++++ Data for this exercise ++++
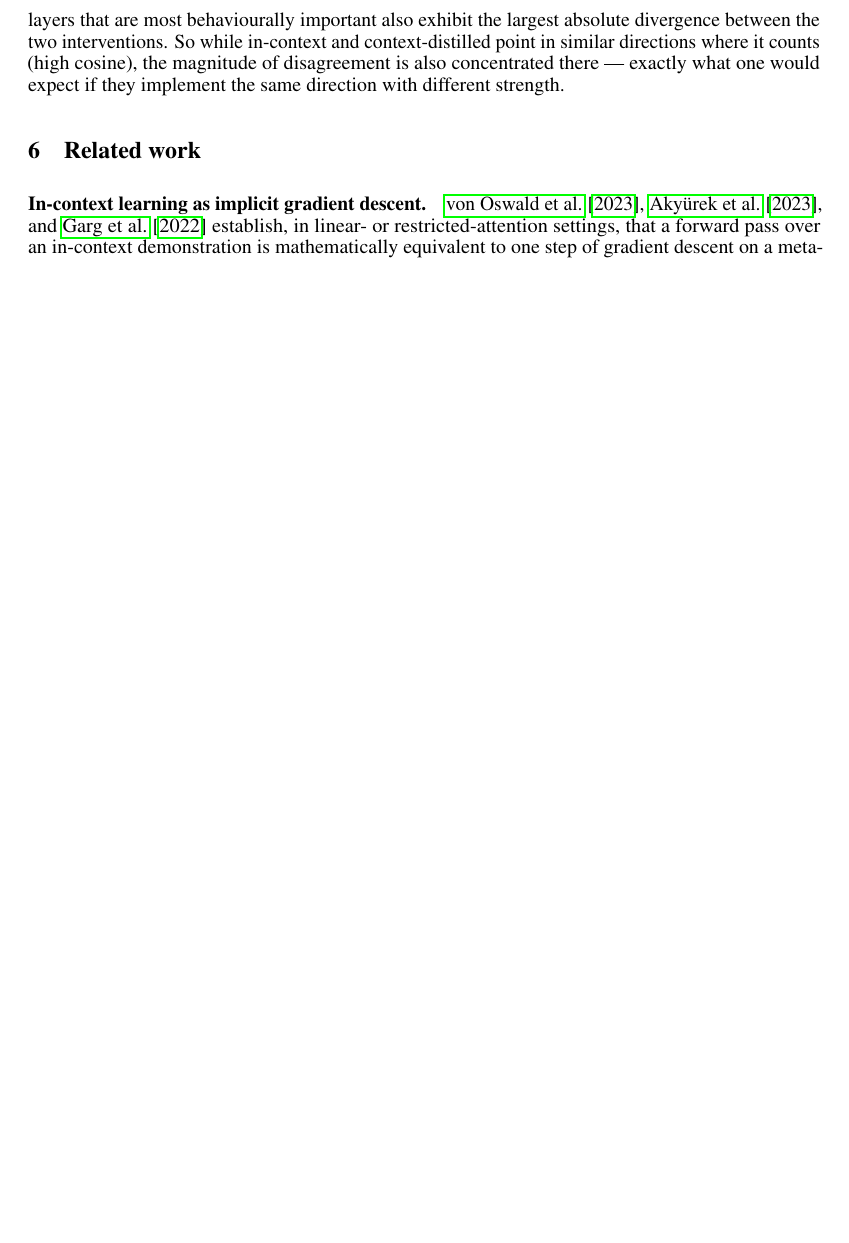
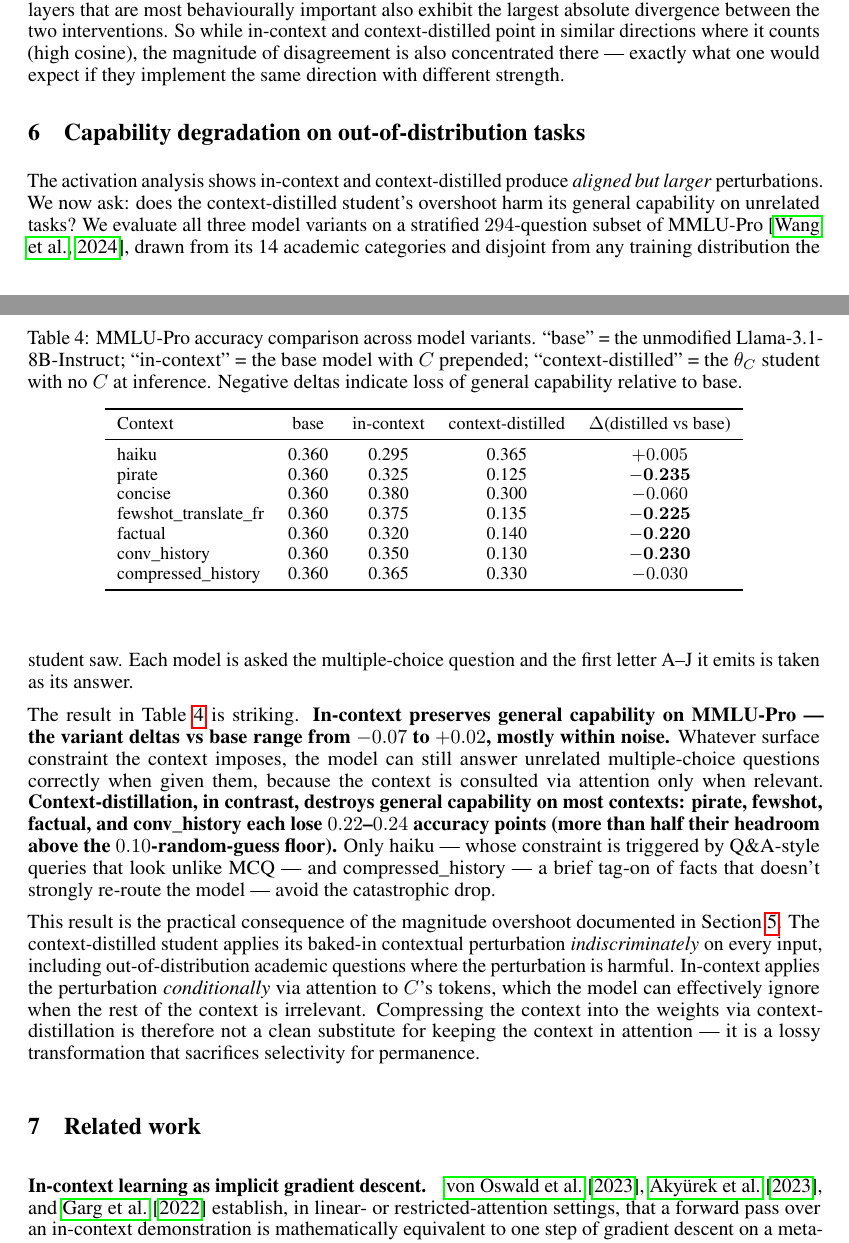
Before and after one commit to zizhao-hu/context-is-the-new-weight, a LaTeX paper (paper/main.tex): part of page 7 of 16 before the commit and two parts of pages 7 and 8 of 17 after it, the two joined at a grey line, cut so that both start at the same text, the shorter picture padded with empty space. Compiled offline with pdfLaTeX.

Commit message:
add §5 MMLU-Pro: capability degradation as headline result
In-context preserves MMLU-Pro accuracy across all 7 contexts (Δ in
[-0.07, +0.02]). Context-distilled destroys it for 4 of 7 contexts
(Δ -0.22 to -0.24). Only haiku (selective trigger) and
compressed_history (brief tag-on facts) avoid the catastrophic drop.

This is the clean behavioral consequence of the magnitude overshoot
in §4: context-distilled applies the perturbation indiscriminately
on every input, including OOD academic MCQ; in-context applies it
conditionally via attention to C tokens. Compressing context into
weights via this recipe is therefore lossy — it sacrifices selectivity
for permanence.

Abstract reframed to lead with the capability-vs-selectivity finding.

Co-Authored-By: Claude Opus 4.7 (1M context) <noreply@anthropic.com>

```diff
--- a/paper/main.tex
+++ b/paper/main.tex
@@ -482,6 +485,68 @@ counts (high cosine), the magnitude of disagreement is also
 concentrated there --- exactly what one would expect if they
 implement the same direction with different strength.
 
+\section{Capability degradation on out-of-distribution tasks}
+\label{sec:mmlu}
+
+The activation analysis shows in-context and context-distilled produce
+\emph{aligned but larger} perturbations. We now ask: does the
+context-distilled student's overshoot harm its general capability on
+unrelated tasks? We evaluate all three model variants on a stratified
+$294$-question subset of MMLU-Pro~\citep{wang2024mmlupro}, drawn from
+its 14 academic categories and disjoint from any training distribution
+the student saw. Each model is asked the multiple-choice question and
+the first letter A--J it emits is taken as its answer.
+
+\begin{table}[t]
+\centering
+\caption{MMLU-Pro accuracy comparison across model variants.
+``base'' = the unmodified Llama-3.1-8B-Instruct; ``in-context'' = the
+base model with $C$ prepended; ``context-distilled'' = the
+$\theta_C$ student with no $C$ at inference. Negative deltas indicate
+loss of general capability relative to base.}
+\label{tab:mmlu}
+\small
+\begin{tabular}{lcccc}
+\toprule
+Context & base & in-context & context-distilled & $\Delta$(distilled vs base) \\
+\midrule
+haiku                  & 0.360 & 0.295 & 0.365 & $+0.005$ \\
+pirate                 & 0.360 & 0.325 & 0.125 & $\mathbf{-0.235}$ \\
+concise                & 0.360 & 0.380 & 0.300 & $-0.060$ \\
+fewshot\_translate\_fr & 0.360 & 0.375 & 0.135 & $\mathbf{-0.225}$ \\
+factual                & 0.360 & 0.320 & 0.140 & $\mathbf{-0.220}$ \\
+conv\_history          & 0.360 & 0.350 & 0.130 & $\mathbf{-0.230}$ \\
+compressed\_history    & 0.360 & 0.365 & 0.330 & $-0.030$ \\
+\bottomrule
+\end{tabular}
+\end{table}
+
+The result in Table~\ref{tab:mmlu} is striking. \textbf{In-context
+preserves general capability on MMLU-Pro --- the variant deltas vs base
+range from~$-0.07$ to~$+0.02$, mostly within noise.} Whatever surface
+constraint the context imposes, the model can still answer
+unrelated multiple-choice questions correctly when given them, because
+the context is consulted via attention only when relevant.
+\textbf{Context-distillation, in contrast, destroys general capability
+on most contexts: pirate, fewshot, factual, and conv\_history each lose
+$0.22$--$0.24$ accuracy points (more than half their headroom above the
+$0.10$-random-guess floor).} Only haiku --- whose constraint is
+triggered by Q\&A-style queries that look unlike MCQ --- and
+compressed\_history --- a brief tag-on of facts that doesn't strongly
+re-route the model --- avoid the catastrophic drop.
+
+This result is the practical consequence of the magnitude overshoot
+documented in Section~\ref{sec:layerwise_norms}. The
+context-distilled student applies its baked-in contextual perturbation
+\emph{indiscriminately} on every input, including out-of-distribution
+academic questions where the perturbation is harmful. In-context
+applies the perturbation \emph{conditionally} via attention to $C$'s
+tokens, which the model can effectively ignore when the rest of the
+context is irrelevant. Compressing the context into the weights via
+context-distillation is therefore not a clean substitute for keeping
+the context in attention --- it is a lossy transformation that
+sacrifices selectivity for permanence.
+
 \section{Related work}
 \label{sec:related}
 
```
Also changed, not shown: paper/references.bib (+7 -0 lines), paper/main.pdf, paper/main.tex (41 more changed lines).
++++
## What you have to do
Pick out the lines above that hold the string "overshoot" and show them.

## Output for this task
This is the clean behavioral consequence of the magnitude overshoot
+context-distilled student's overshoot harm its general capability on
+This result is the practical consequence of the magnitude overshoot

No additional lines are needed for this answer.